▽
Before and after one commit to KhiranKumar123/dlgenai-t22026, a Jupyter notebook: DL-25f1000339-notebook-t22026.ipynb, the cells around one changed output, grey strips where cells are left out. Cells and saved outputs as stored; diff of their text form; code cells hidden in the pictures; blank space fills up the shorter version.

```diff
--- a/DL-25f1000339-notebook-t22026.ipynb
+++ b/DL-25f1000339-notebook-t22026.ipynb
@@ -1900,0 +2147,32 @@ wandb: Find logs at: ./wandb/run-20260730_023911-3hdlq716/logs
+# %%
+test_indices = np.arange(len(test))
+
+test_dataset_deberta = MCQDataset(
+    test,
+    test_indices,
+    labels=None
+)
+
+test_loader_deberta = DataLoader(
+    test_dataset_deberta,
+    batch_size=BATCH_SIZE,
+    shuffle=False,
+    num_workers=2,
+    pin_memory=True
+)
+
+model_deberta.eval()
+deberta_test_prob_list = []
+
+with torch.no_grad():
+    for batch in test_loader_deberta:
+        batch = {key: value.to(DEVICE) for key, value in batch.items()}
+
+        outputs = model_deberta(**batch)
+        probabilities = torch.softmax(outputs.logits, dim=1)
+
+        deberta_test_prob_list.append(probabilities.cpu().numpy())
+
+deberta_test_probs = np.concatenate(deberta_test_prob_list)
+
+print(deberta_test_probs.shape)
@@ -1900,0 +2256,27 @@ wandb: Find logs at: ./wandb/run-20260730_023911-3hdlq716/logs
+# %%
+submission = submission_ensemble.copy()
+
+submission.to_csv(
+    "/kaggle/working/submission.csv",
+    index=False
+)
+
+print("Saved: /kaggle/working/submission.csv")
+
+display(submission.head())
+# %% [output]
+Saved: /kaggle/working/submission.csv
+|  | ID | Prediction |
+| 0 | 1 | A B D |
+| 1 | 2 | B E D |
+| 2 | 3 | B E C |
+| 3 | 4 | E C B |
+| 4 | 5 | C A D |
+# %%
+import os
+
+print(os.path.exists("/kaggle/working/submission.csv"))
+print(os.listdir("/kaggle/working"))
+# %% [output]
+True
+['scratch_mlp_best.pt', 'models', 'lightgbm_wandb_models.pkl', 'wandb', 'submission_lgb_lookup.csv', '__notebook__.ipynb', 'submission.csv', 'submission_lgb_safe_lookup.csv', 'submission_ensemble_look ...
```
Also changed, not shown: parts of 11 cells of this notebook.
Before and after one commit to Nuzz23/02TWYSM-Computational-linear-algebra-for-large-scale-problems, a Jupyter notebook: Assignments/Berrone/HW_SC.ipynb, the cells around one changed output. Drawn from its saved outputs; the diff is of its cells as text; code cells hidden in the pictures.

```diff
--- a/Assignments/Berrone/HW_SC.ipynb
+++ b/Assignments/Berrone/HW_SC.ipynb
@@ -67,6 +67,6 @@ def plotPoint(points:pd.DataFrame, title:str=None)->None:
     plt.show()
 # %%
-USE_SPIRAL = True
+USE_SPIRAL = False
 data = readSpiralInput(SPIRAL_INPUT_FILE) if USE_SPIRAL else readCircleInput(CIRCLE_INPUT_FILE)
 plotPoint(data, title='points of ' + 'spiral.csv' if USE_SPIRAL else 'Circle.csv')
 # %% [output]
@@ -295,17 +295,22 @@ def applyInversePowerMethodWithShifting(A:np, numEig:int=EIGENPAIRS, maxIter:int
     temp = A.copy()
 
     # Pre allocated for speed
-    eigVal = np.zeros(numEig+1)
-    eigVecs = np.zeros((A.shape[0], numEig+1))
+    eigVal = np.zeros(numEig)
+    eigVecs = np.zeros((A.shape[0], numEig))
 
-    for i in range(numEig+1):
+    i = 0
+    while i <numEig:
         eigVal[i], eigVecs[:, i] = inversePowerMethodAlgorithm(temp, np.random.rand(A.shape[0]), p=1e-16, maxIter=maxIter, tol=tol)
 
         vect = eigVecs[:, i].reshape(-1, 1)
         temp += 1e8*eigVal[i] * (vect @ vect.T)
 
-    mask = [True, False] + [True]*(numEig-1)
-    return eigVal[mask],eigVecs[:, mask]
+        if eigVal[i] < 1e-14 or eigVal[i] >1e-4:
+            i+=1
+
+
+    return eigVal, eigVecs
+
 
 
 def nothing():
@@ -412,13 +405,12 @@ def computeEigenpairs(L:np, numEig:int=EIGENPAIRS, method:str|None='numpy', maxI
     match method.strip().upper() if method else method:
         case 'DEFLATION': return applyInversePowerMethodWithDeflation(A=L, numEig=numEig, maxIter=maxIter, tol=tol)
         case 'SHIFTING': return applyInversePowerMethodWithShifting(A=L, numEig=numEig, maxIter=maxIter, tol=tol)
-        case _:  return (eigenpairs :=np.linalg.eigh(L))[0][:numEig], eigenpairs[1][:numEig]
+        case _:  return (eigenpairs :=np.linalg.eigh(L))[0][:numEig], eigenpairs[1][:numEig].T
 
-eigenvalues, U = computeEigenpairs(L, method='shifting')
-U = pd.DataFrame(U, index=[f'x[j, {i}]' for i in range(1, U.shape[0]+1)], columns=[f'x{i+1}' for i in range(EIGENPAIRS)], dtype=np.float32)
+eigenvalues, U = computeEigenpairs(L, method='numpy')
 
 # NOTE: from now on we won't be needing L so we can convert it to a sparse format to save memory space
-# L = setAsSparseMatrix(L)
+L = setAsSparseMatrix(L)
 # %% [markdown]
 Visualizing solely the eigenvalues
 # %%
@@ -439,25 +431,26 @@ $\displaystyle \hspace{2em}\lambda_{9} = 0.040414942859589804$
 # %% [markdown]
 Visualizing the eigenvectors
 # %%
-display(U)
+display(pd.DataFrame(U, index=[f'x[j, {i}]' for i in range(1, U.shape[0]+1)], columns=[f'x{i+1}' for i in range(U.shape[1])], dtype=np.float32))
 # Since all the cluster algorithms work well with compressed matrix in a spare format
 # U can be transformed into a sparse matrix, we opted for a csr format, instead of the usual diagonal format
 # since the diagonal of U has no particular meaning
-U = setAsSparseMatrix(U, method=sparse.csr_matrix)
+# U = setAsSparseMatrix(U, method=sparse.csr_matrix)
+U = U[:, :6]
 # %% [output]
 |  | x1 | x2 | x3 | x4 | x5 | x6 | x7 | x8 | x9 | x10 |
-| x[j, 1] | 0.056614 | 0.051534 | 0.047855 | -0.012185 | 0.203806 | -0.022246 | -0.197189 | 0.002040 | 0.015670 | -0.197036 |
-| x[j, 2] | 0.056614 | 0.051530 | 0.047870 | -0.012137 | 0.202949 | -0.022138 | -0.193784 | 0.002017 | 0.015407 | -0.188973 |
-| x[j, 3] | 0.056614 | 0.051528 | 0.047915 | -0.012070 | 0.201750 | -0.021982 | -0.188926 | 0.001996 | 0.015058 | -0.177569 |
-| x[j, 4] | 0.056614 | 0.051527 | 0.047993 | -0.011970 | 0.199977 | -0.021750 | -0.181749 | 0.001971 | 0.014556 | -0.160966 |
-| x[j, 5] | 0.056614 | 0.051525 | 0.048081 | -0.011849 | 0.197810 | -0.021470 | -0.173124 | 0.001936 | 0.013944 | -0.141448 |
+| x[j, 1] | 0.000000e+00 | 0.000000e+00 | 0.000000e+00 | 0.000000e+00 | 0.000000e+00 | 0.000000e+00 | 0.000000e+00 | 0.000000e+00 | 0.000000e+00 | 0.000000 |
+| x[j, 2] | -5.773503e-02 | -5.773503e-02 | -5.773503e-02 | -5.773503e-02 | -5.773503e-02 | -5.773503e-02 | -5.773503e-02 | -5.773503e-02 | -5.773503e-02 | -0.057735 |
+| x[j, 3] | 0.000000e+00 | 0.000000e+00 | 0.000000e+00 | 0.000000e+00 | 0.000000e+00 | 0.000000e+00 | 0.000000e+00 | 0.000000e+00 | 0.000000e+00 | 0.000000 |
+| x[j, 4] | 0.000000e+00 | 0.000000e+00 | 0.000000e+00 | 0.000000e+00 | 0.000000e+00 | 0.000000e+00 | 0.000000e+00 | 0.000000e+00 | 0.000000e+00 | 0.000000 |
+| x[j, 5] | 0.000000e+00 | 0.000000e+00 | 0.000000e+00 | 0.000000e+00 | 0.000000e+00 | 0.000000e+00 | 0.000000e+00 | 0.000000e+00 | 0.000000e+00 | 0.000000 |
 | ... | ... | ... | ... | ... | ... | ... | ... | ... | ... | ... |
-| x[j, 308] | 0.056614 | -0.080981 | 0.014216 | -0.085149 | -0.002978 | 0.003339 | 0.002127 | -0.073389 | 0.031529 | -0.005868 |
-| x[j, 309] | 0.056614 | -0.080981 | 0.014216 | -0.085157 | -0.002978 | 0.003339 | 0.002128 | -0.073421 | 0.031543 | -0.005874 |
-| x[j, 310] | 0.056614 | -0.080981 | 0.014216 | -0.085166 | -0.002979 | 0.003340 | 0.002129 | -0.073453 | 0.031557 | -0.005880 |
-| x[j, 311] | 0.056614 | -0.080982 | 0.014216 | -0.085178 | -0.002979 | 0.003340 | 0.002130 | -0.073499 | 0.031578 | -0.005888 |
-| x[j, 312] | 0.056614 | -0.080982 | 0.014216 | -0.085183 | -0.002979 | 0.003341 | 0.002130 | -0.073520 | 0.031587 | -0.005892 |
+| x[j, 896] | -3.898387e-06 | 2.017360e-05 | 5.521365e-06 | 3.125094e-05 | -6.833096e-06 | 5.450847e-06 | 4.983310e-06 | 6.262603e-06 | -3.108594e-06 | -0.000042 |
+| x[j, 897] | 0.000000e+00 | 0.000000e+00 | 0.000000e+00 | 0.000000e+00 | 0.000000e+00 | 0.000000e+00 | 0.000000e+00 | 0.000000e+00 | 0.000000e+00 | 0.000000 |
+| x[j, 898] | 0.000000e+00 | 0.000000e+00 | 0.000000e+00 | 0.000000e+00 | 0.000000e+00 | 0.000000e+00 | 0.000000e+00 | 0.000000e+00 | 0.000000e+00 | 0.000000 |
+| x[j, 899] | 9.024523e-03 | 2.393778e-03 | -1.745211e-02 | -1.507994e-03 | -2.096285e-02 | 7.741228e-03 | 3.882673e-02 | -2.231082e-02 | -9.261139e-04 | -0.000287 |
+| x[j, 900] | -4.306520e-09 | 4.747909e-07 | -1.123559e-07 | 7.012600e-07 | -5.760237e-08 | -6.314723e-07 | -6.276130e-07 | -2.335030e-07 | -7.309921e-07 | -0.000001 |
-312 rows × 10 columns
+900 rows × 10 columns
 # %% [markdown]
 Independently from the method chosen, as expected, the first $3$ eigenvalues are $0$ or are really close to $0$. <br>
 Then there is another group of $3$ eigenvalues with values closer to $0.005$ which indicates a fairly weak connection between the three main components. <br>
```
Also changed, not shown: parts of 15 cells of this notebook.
△
> **YOUR OBJECTIVE**: Scan the entries above and return each line that holds "index".

> **ANSWER BOX**:
+    index=False
-U = pd.DataFrame(U, index=[f'x[j, {i}]' for i in range(1, U.shape[0]+1)], columns=[f'x{i+1}' for i in range(EIGENPAIRS)], dtype=np.float32)
+display(pd.DataFrame(U, index=[f'x[j, {i}]' for i in range(1, U.shape[0]+1)], columns=[f'x{i+1}' for i in range(U.shape[1])], dtype=np.float32))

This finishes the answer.